## EXERCISE INSTRUCTIONS
Say how many lines in the records hold the word "after", and give nothing but that number.

══════════════════════════════

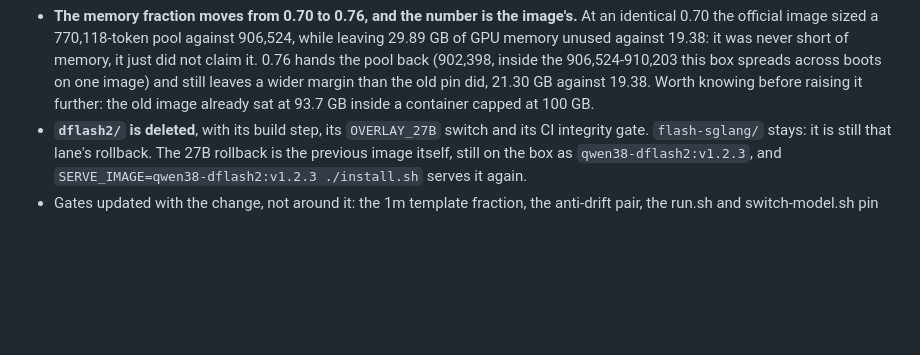
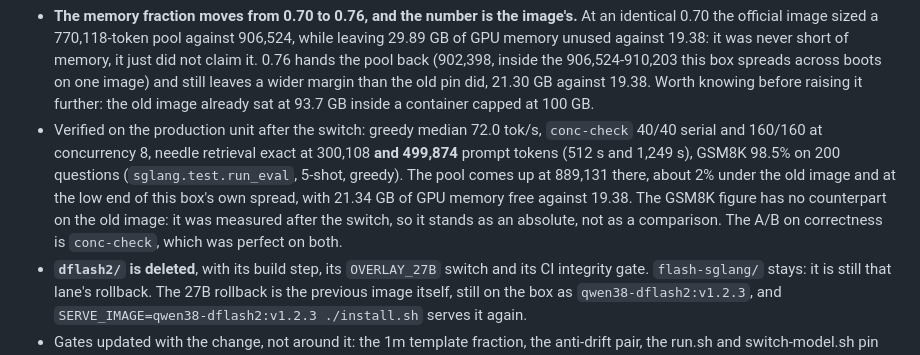
Before and after one commit to hasso5703/dgx-spark-qwen38, a Markdown page: CHANGELOG.md, the part around the change. Drawn GitHub-style; blank space fills up the shorter version.

Commit message:
docs: the upstream standing paragraph was describing the world before #39126
README line 76 still said no main-based image could serve the flash checkpoint
because the file-backed PLE table never reached main. It reached main on
2026-09-13 through #39126, which upstreamed the whole DGX Spark stack that lane
runs on. The same paragraph still described the 27B migration as unmeasured.
Both are now stated as they are, and the flash lane is named as the one behind,
with the four fixes it is missing.

Also records the post-switch production numbers in the v1.14.0 entry, including
the one measurement that has no counterpart on the old image.

Co-Authored-By: Claude Opus 5 (1M context) <noreply@anthropic.com>

```diff
--- a/CHANGELOG.md
+++ b/CHANGELOG.md
@@ -40,6 +40,15 @@ behind on one number: 514 s against 493 s for that long prefill.
   image) and still leaves a wider margin than the old pin did, 21.30 GB against
   19.38. Worth knowing before raising it further: the old image already sat at
   93.7 GB inside a container capped at 100 GB.
+- Verified on the production unit after the switch: greedy median 72.0 tok/s,
+  `conc-check` 40/40 serial and 160/160 at concurrency 8, needle retrieval exact
+  at 300,108 **and 499,874** prompt tokens (512 s and 1,249 s), GSM8K 98.5% on
+  200 questions (`sglang.test.run_eval`, 5-shot, greedy). The pool comes up at
+  889,131 there, about 2% under the old image and at the low end of this box's
+  own spread, with 21.34 GB of GPU memory free against 19.38. The GSM8K figure
+  has no counterpart on the old image: it was measured after the switch, so it
+  stands as an absolute, not as a comparison. The A/B on correctness is
+  `conc-check`, which was perfect on both.
 - **`dflash2/` is deleted**, with its build step, its `OVERLAY_27B` switch and
   its CI integrity gate. `flash-sglang/` stays: it is still that lane's
   rollback. The 27B rollback is the previous image itself, still on the box as
```
Also changed, not shown: README.md (+1 -1 lines).
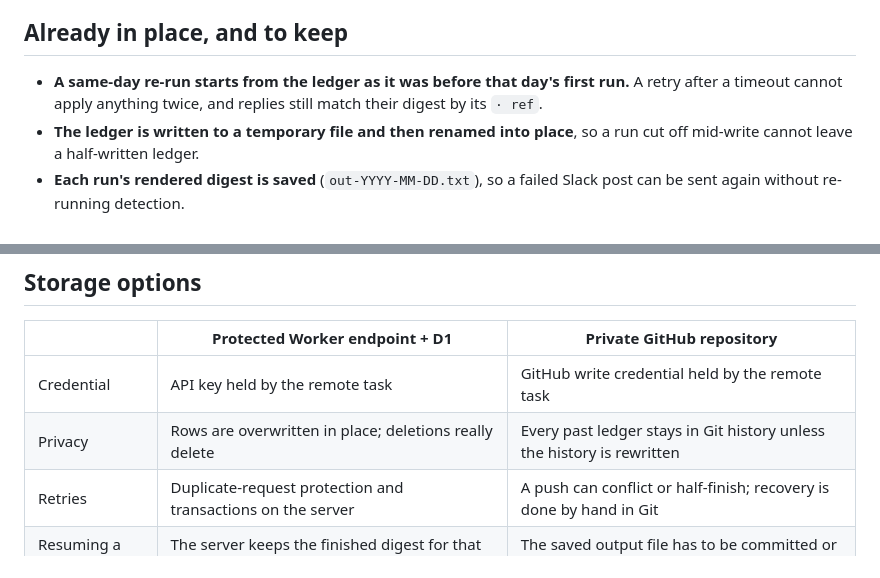
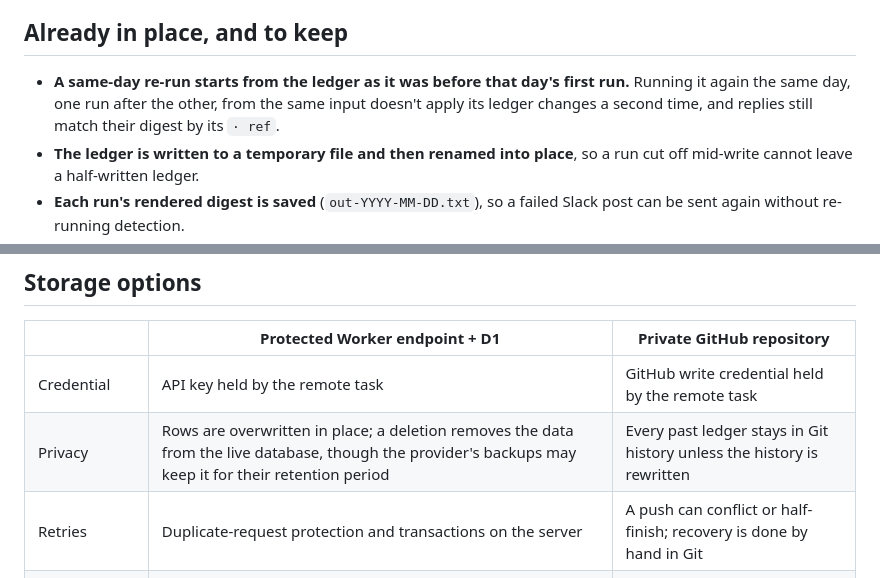
Before and after one commit to kaarizhussain/open-loops, a Markdown page: docs/remote-run.md, 2 parts joined by grey strips. GitHub-like rendering.

Commit message:
Remote-run scope: precise wording on sequential re-runs and D1 deletion
Co-Authored-By: Claude Opus 5.5 <noreply@anthropic.com>

```diff
--- a/docs/remote-run.md
+++ b/docs/remote-run.md
@@ -21,9 +21,9 @@ detector, delivered on schedule with the computer off.
 
 ## Already in place, and to keep
 
-- **A same-day re-run starts from the ledger as it was before that day's first run.** A
-  retry after a timeout cannot apply anything twice, and replies still match their
-  digest by its `· ref`.
+- **A same-day re-run starts from the ledger as it was before that day's first run.** Running
+  it again the same day, one run after the other, from the same input doesn't apply
+  its ledger changes a second time, and replies still match their digest by its `· ref`.
 - **The ledger is written to a temporary file and then renamed into place**, so a run
   cut off mid-write cannot leave a half-written ledger.
 - **Each run's rendered digest is saved** (`out-YYYY-MM-DD.txt`), so a failed Slack post
@@ -58,7 +58,7 @@ No refactor, and the real ledger stays where it is until this is done.
 | | Protected Worker endpoint + D1 | Private GitHub repository |
 |---|---|---|
 | Credential | API key held by the remote task | GitHub write credential held by the remote task |
-| Privacy | Rows are overwritten in place; deletions really delete | Every past ledger stays in Git history unless the history is rewritten |
+| Privacy | Rows are overwritten in place; a deletion removes the data from the live database, though the provider's backups may keep it for their retention period | Every past ledger stays in Git history unless the history is rewritten |
 | Retries | Duplicate-request protection and transactions on the server | A push can conflict or half-finish; recovery is done by hand in Git |
 | Resuming a post | The server keeps the finished digest for that run | The saved output file has to be committed or kept somewhere |
 | Engineering | Split the engine out of `slack-run.js`; Worker, D1, authentication | Almost none, if a remote task can clone, run Node and push |
```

══════════════════════════════

## ANSWER BELOW
6